*Exercise brief*. Only the pictures are to be dropped; the rest of the data below is to be duplicated exactly.

──────

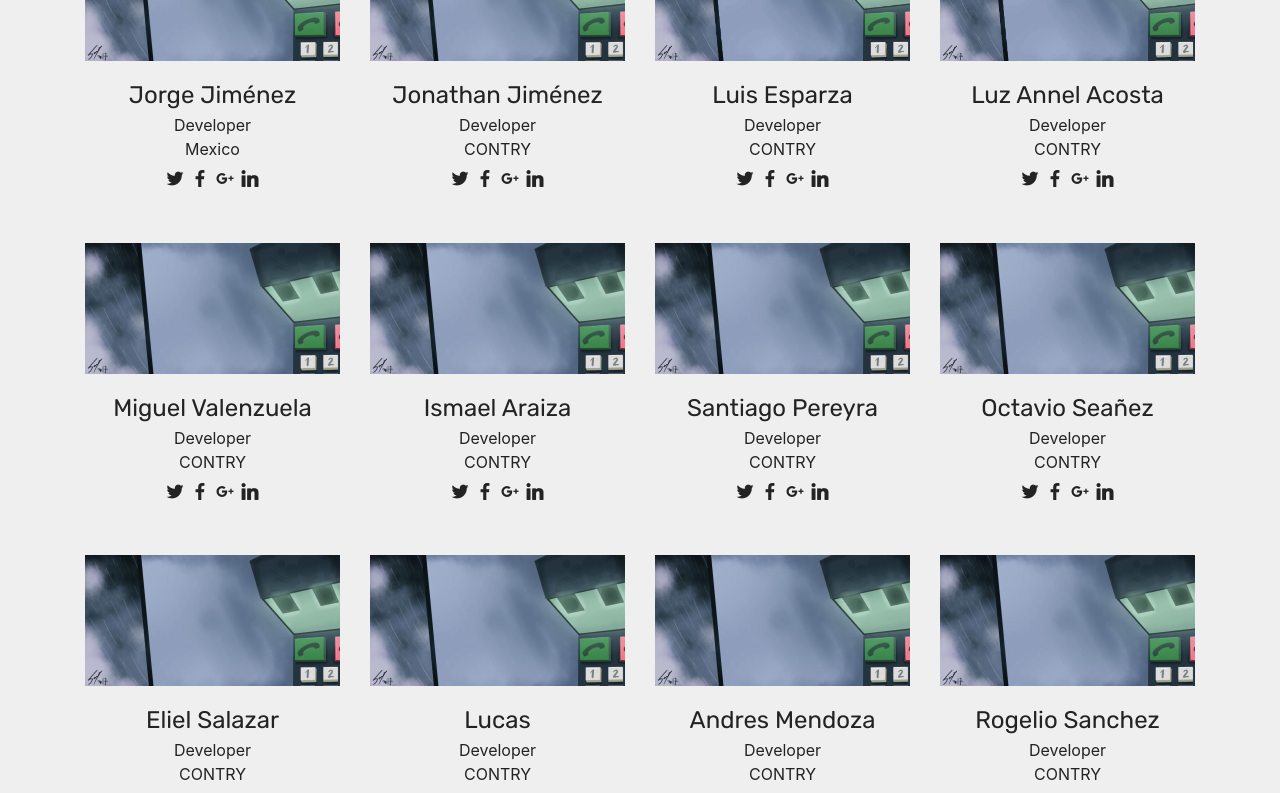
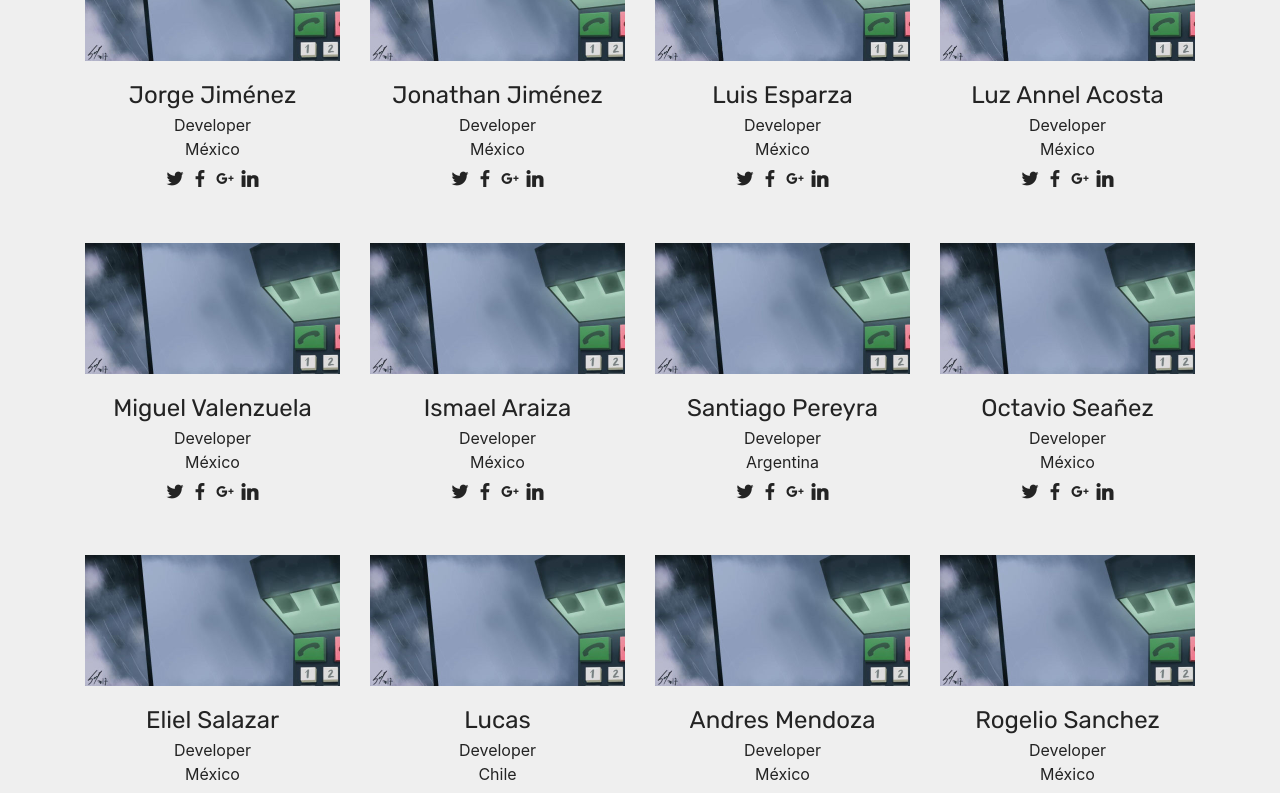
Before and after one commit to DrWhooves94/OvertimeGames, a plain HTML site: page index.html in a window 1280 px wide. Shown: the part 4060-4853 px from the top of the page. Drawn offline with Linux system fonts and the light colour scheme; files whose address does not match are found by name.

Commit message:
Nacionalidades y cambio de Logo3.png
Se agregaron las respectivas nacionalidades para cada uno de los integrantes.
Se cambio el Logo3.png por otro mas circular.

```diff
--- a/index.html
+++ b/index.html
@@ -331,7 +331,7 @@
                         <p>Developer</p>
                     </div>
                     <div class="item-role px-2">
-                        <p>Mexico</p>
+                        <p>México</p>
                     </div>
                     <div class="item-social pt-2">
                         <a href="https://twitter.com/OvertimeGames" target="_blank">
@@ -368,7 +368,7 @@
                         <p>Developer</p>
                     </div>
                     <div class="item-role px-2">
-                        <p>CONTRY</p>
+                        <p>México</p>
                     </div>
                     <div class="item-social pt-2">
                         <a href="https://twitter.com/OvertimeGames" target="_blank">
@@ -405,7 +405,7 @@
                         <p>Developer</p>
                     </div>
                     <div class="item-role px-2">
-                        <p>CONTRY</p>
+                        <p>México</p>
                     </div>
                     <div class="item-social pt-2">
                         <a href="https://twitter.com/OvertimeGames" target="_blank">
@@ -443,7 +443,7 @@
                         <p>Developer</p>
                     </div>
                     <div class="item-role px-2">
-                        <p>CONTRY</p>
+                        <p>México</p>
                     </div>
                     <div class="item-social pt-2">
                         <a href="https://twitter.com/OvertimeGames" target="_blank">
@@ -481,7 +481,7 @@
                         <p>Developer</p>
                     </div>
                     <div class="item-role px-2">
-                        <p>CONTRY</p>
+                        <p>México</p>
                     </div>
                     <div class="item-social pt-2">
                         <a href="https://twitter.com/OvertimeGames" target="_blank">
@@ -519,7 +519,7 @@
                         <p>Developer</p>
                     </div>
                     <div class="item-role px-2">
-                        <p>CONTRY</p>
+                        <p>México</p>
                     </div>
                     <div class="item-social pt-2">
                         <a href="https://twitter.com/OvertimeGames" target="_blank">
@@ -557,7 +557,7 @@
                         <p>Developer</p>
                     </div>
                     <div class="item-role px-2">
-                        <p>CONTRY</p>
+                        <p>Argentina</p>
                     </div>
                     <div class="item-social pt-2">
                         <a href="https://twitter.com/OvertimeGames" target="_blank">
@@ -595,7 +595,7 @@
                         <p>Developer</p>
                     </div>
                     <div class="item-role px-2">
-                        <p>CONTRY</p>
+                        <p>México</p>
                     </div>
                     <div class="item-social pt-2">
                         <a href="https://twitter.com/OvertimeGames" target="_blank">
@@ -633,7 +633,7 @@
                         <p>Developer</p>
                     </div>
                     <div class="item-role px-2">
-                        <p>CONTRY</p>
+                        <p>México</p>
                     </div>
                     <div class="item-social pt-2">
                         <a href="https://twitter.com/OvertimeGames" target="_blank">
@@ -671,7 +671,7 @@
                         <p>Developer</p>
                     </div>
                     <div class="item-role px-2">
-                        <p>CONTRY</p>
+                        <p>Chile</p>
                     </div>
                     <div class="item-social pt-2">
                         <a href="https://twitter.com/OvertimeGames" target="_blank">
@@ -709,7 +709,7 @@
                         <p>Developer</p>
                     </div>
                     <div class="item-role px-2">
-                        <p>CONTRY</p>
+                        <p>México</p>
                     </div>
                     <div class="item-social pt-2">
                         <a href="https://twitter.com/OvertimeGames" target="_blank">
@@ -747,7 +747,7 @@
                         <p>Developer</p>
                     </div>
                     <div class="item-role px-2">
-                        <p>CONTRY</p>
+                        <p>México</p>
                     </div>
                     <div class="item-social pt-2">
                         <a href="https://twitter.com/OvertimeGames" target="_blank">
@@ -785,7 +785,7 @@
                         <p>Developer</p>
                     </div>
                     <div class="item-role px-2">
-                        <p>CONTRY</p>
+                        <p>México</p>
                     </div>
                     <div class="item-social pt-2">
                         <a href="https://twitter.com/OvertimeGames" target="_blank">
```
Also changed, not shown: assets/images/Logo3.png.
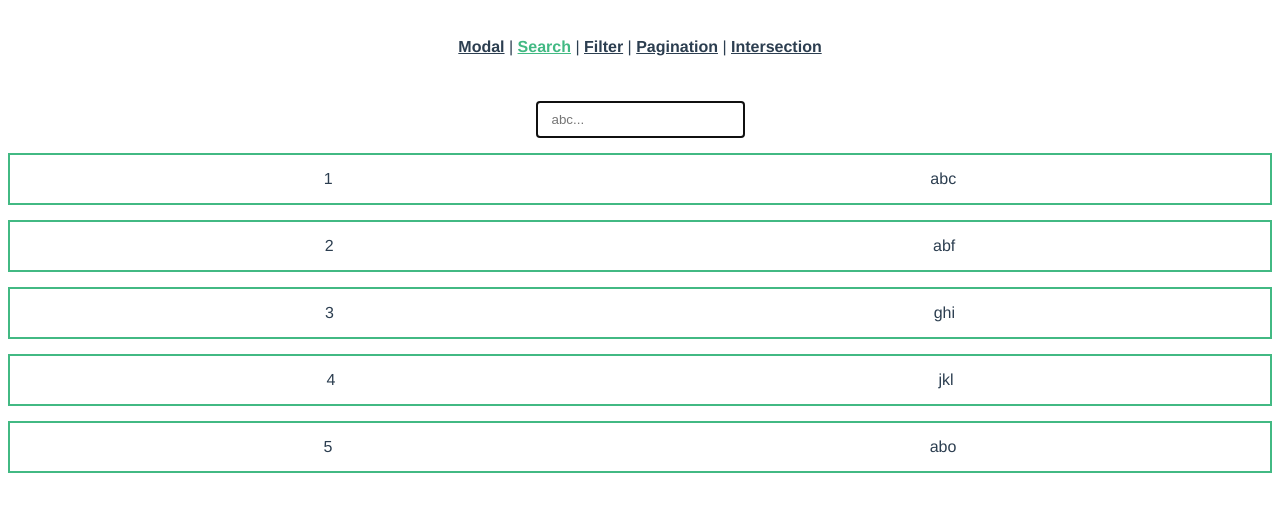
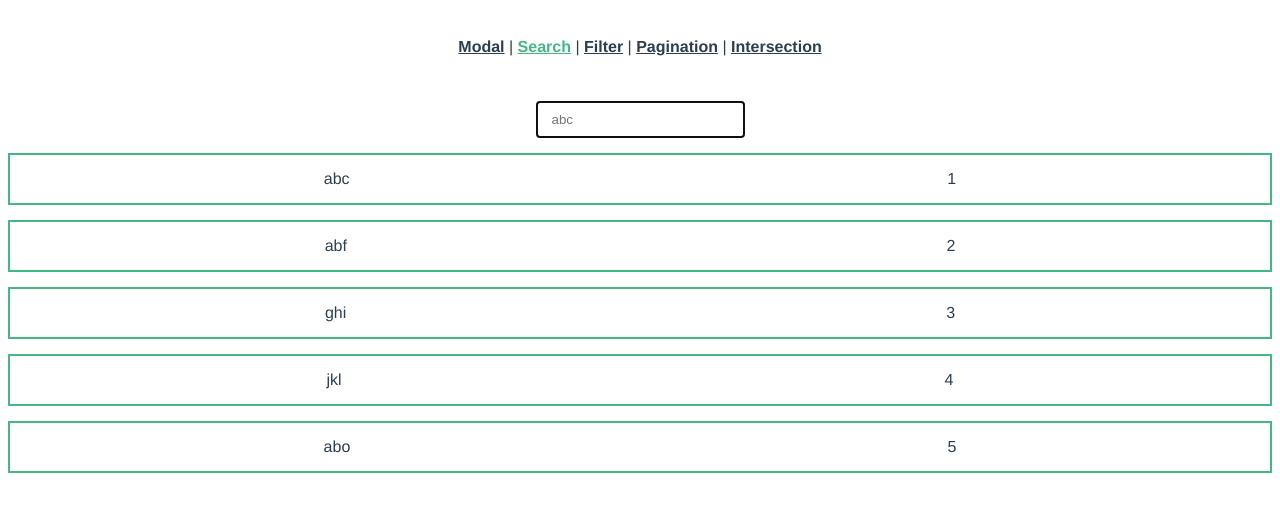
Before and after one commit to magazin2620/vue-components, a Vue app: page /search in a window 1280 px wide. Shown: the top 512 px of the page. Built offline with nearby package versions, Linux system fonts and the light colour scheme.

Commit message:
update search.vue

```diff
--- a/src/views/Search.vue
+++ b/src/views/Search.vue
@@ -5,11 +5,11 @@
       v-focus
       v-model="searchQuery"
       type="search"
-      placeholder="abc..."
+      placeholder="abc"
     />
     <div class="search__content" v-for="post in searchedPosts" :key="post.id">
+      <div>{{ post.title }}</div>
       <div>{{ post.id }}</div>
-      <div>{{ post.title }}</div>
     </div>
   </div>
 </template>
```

──────

*Finished task*.
Before and after one commit to DrWhooves94/OvertimeGames, a plain HTML site: page index.html in a window 1280 px wide. Shown: the part 4060-4853 px from the top of the page. Drawn offline with Linux system fonts and the light colour scheme; files whose address does not match are found by name.

Commit message:
Nacionalidades y cambio de Logo3.png
Se agregaron las respectivas nacionalidades para cada uno de los integrantes.
Se cambio el Logo3.png por otro mas circular.

```diff
--- a/index.html
+++ b/index.html
@@ -331,7 +331,7 @@
                         <p>Developer</p>
                     </div>
                     <div class="item-role px-2">
-                        <p>Mexico</p>
+                        <p>México</p>
                     </div>
                     <div class="item-social pt-2">
                         <a href="https://twitter.com/OvertimeGames" target="_blank">
@@ -368,7 +368,7 @@
                         <p>Developer</p>
                     </div>
                     <div class="item-role px-2">
-                        <p>CONTRY</p>
+                        <p>México</p>
                     </div>
                     <div class="item-social pt-2">
                         <a href="https://twitter.com/OvertimeGames" target="_blank">
@@ -405,7 +405,7 @@
                         <p>Developer</p>
                     </div>
                     <div class="item-role px-2">
-                        <p>CONTRY</p>
+                        <p>México</p>
                     </div>
                     <div class="item-social pt-2">
                         <a href="https://twitter.com/OvertimeGames" target="_blank">
@@ -443,7 +443,7 @@
                         <p>Developer</p>
                     </div>
                     <div class="item-role px-2">
-                        <p>CONTRY</p>
+                        <p>México</p>
                     </div>
                     <div class="item-social pt-2">
                         <a href="https://twitter.com/OvertimeGames" target="_blank">
@@ -481,7 +481,7 @@
                         <p>Developer</p>
                     </div>
                     <div class="item-role px-2">
-                        <p>CONTRY</p>
+                        <p>México</p>
                     </div>
                     <div class="item-social pt-2">
                         <a href="https://twitter.com/OvertimeGames" target="_blank">
@@ -519,7 +519,7 @@
                         <p>Developer</p>
                     </div>
                     <div class="item-role px-2">
-                        <p>CONTRY</p>
+                        <p>México</p>
                     </div>
                     <div class="item-social pt-2">
                         <a href="https://twitter.com/OvertimeGames" target="_blank">
@@ -557,7 +557,7 @@
                         <p>Developer</p>
                     </div>
                     <div class="item-role px-2">
-                        <p>CONTRY</p>
+                        <p>Argentina</p>
                     </div>
                     <div class="item-social pt-2">
                         <a href="https://twitter.com/OvertimeGames" target="_blank">
@@ -595,7 +595,7 @@
                         <p>Developer</p>
                     </div>
                     <div class="item-role px-2">
-                        <p>CONTRY</p>
+                        <p>México</p>
                     </div>
                     <div class="item-social pt-2">
                         <a href="https://twitter.com/OvertimeGames" target="_blank">
@@ -633,7 +633,7 @@
                         <p>Developer</p>
                     </div>
                     <div class="item-role px-2">
-                        <p>CONTRY</p>
+                        <p>México</p>
                     </div>
                     <div class="item-social pt-2">
                         <a href="https://twitter.com/OvertimeGames" target="_blank">
@@ -671,7 +671,7 @@
                         <p>Developer</p>
                     </div>
                     <div class="item-role px-2">
-                        <p>CONTRY</p>
+                        <p>Chile</p>
                     </div>
                     <div class="item-social pt-2">
                         <a href="https://twitter.com/OvertimeGames" target="_blank">
@@ -709,7 +709,7 @@
                         <p>Developer</p>
                     </div>
                     <div class="item-role px-2">
-                        <p>CONTRY</p>
+                        <p>México</p>
                     </div>
                     <div class="item-social pt-2">
                         <a href="https://twitter.com/OvertimeGames" target="_blank">
@@ -747,7 +747,7 @@
                         <p>Developer</p>
                     </div>
                     <div class="item-role px-2">
-                        <p>CONTRY</p>
+                        <p>México</p>
                     </div>
                     <div class="item-social pt-2">
                         <a href="https://twitter.com/OvertimeGames" target="_blank">
@@ -785,7 +785,7 @@
                         <p>Developer</p>
                     </div>
                     <div class="item-role px-2">
-                        <p>CONTRY</p>
+                        <p>México</p>
                     </div>
                     <div class="item-social pt-2">
                         <a href="https://twitter.com/OvertimeGames" target="_blank">
```
Also changed, not shown: assets/images/Logo3.png.
Before and after one commit to magazin2620/vue-components, a Vue app: page /search in a window 1280 px wide. Shown: the top 512 px of the page. Built offline with nearby package versions, Linux system fonts and the light colour scheme.

Commit message:
update search.vue

```diff
--- a/src/views/Search.vue
+++ b/src/views/Search.vue
@@ -5,11 +5,11 @@
       v-focus
       v-model="searchQuery"
       type="search"
-      placeholder="abc..."
+      placeholder="abc"
     />
     <div class="search__content" v-for="post in searchedPosts" :key="post.id">
+      <div>{{ post.title }}</div>
       <div>{{ post.id }}</div>
-      <div>{{ post.title }}</div>
     </div>
   </div>
 </template>
```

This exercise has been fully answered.